Copy down the listing below exactly, please, including every line.

────

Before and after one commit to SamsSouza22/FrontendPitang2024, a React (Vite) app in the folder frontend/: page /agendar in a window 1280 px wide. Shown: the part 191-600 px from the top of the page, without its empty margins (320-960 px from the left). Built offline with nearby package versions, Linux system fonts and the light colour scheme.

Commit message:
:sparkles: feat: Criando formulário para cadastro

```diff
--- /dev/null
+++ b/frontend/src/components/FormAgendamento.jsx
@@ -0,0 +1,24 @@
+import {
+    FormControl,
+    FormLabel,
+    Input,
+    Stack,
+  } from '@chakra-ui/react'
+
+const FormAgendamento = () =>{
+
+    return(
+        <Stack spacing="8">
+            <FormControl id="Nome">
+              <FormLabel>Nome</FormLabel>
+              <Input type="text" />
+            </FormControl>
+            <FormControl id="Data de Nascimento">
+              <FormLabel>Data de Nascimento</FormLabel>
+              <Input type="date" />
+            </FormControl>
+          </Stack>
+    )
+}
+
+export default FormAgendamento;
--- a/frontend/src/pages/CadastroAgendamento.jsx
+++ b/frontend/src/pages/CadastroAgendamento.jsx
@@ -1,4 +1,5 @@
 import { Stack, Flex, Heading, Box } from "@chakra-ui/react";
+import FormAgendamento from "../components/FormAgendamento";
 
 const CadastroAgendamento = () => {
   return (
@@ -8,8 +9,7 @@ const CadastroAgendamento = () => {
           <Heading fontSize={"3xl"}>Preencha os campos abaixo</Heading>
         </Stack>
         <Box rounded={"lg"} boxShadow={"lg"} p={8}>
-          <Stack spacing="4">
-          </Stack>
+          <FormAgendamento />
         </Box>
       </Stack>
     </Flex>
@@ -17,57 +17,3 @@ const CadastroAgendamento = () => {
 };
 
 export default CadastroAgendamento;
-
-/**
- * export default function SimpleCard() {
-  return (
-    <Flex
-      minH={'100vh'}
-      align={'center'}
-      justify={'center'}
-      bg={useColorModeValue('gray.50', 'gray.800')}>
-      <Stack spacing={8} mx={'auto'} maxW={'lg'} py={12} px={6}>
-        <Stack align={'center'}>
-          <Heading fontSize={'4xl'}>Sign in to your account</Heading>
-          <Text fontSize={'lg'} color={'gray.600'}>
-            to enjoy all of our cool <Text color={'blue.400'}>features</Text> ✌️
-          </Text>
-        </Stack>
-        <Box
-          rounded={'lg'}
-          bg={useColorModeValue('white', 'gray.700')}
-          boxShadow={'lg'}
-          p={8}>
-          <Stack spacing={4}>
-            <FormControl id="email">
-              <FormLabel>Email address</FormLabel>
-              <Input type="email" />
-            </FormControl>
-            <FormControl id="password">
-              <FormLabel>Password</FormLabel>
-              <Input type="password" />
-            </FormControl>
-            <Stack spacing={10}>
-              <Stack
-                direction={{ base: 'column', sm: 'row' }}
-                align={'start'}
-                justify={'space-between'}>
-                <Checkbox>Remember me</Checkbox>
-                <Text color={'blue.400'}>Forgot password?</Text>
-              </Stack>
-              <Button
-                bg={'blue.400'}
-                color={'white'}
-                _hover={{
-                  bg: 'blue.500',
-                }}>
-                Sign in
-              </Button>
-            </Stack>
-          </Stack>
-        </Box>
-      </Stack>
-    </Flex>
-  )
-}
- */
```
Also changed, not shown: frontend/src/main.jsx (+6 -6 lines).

────

**Completed exercise**
Before and after one commit to SamsSouza22/FrontendPitang2024, a React (Vite) app in the folder frontend/: page /agendar in a window 1280 px wide. Shown: the part 191-600 px from the top of the page, without its empty margins (320-960 px from the left). Built offline with nearby package versions, Linux system fonts and the light colour scheme.

Commit message:
:sparkles: feat: Criando formulário para cadastro

```diff
--- /dev/null
+++ b/frontend/src/components/FormAgendamento.jsx
@@ -0,0 +1,24 @@
+import {
+    FormControl,
+    FormLabel,
+    Input,
+    Stack,
+  } from '@chakra-ui/react'
+
+const FormAgendamento = () =>{
+
+    return(
+        <Stack spacing="8">
+            <FormControl id="Nome">
+              <FormLabel>Nome</FormLabel>
+              <Input type="text" />
+            </FormControl>
+            <FormControl id="Data de Nascimento">
+              <FormLabel>Data de Nascimento</FormLabel>
+              <Input type="date" />
+            </FormControl>
+          </Stack>
+    )
+}
+
+export default FormAgendamento;
--- a/frontend/src/pages/CadastroAgendamento.jsx
+++ b/frontend/src/pages/CadastroAgendamento.jsx
@@ -1,4 +1,5 @@
 import { Stack, Flex, Heading, Box } from "@chakra-ui/react";
+import FormAgendamento from "../components/FormAgendamento";
 
 const CadastroAgendamento = () => {
   return (
@@ -8,8 +9,7 @@ const CadastroAgendamento = () => {
           <Heading fontSize={"3xl"}>Preencha os campos abaixo</Heading>
         </Stack>
         <Box rounded={"lg"} boxShadow={"lg"} p={8}>
-          <Stack spacing="4">
-          </Stack>
+          <FormAgendamento />
         </Box>
       </Stack>
     </Flex>
@@ -17,57 +17,3 @@ const CadastroAgendamento = () => {
 };
 
 export default CadastroAgendamento;
-
-/**
- * export default function SimpleCard() {
-  return (
-    <Flex
-      minH={'100vh'}
-      align={'center'}
-      justify={'center'}
-      bg={useColorModeValue('gray.50', 'gray.800')}>
-      <Stack spacing={8} mx={'auto'} maxW={'lg'} py={12} px={6}>
-        <Stack align={'center'}>
-          <Heading fontSize={'4xl'}>Sign in to your account</Heading>
-          <Text fontSize={'lg'} color={'gray.600'}>
-            to enjoy all of our cool <Text color={'blue.400'}>features</Text> ✌️
-          </Text>
-        </Stack>
-        <Box
-          rounded={'lg'}
-          bg={useColorModeValue('white', 'gray.700')}
-          boxShadow={'lg'}
-          p={8}>
-          <Stack spacing={4}>
-            <FormControl id="email">
-              <FormLabel>Email address</FormLabel>
-              <Input type="email" />
-            </FormControl>
-            <FormControl id="password">
-              <FormLabel>Password</FormLabel>
-              <Input type="password" />
-            </FormControl>
-            <Stack spacing={10}>
-              <Stack
-                direction={{ base: 'column', sm: 'row' }}
-                align={'start'}
-                justify={'space-between'}>
-                <Checkbox>Remember me</Checkbox>
-                <Text color={'blue.400'}>Forgot password?</Text>
-              </Stack>
-              <Button
-                bg={'blue.400'}
-                color={'white'}
-                _hover={{
-                  bg: 'blue.500',
-                }}>
-                Sign in
-              </Button>
-            </Stack>
-          </Stack>
-        </Box>
-      </Stack>
-    </Flex>
-  )
-}
- */
```
Also changed, not shown: frontend/src/main.jsx (+6 -6 lines).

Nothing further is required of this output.